Alternative food programs include items such as:
  • Organic vegetable boxes
  • Community gardens
  • Farm animal adoption
People who participated in alternative food networks such as these, typically:
  • Increased their consumption of fruits and vegetables
  • Improved their cooking skills
  • Improved their knowledge about food
  • Changed their behaviors in relation to other goods, such as household products and clothes
Consumers often use alternative food networks because they are concerned about the separation of food producers and consumers. Many also say they do not trust supermarkets, or they feel supermarket food is inferior.

Although many consumers use alternative food networks along with supermarkets, many said they only shopped at supermarkets "out of necessity." Other key motivations for using alternative food networks included the desire to:
  • Reduce food miles
  • Use fair-trade goods whenever possible
  • Use products with reduced environmental impacts and high animal welfare standards
Consumers also value the sense of trust and loyalty that they can establish with a food producer. However, some alternative food producers are concerned about how to maintain this connection as growth continues.

Meanwhile, alternative food networks may be challenged by supermarkets that are attempting to establish a sense of connection with customers by providing the names of farmers on packaging.

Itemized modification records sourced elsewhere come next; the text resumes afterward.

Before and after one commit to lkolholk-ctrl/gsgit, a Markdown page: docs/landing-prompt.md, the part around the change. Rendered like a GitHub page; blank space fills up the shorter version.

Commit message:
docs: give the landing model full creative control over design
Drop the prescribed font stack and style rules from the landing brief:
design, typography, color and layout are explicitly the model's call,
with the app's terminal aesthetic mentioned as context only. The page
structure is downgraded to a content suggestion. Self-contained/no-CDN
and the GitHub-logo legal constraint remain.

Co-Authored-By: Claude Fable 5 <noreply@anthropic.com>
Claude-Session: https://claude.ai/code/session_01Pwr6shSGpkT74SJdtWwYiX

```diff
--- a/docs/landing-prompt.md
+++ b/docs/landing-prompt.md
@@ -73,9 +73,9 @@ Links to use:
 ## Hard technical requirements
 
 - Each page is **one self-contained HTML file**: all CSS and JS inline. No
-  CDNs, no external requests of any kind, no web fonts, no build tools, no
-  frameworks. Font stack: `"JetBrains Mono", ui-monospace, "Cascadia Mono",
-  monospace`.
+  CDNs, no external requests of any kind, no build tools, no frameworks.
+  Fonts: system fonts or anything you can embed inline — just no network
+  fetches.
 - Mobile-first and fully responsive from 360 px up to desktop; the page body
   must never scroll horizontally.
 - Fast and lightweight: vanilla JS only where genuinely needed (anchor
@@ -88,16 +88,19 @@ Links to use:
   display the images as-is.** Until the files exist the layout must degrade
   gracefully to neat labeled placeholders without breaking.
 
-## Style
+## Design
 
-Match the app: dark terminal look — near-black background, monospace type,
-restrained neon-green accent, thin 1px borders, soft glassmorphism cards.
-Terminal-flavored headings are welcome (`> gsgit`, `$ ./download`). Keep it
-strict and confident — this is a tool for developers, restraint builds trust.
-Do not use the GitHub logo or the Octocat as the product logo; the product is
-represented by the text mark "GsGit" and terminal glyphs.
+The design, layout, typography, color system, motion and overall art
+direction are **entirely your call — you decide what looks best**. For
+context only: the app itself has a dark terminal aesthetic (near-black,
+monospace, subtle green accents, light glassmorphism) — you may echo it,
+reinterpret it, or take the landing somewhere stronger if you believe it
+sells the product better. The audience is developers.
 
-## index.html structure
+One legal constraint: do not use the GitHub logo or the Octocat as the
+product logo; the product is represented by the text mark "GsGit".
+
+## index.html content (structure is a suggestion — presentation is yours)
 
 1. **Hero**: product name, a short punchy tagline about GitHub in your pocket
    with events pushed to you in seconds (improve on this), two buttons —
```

Semi-national organic box delivery programs are also rapidly expanding, which could challenge smaller, more local alternative food networks.

Sources:

Economic and Social Research Council (ESRC) October 11, 2007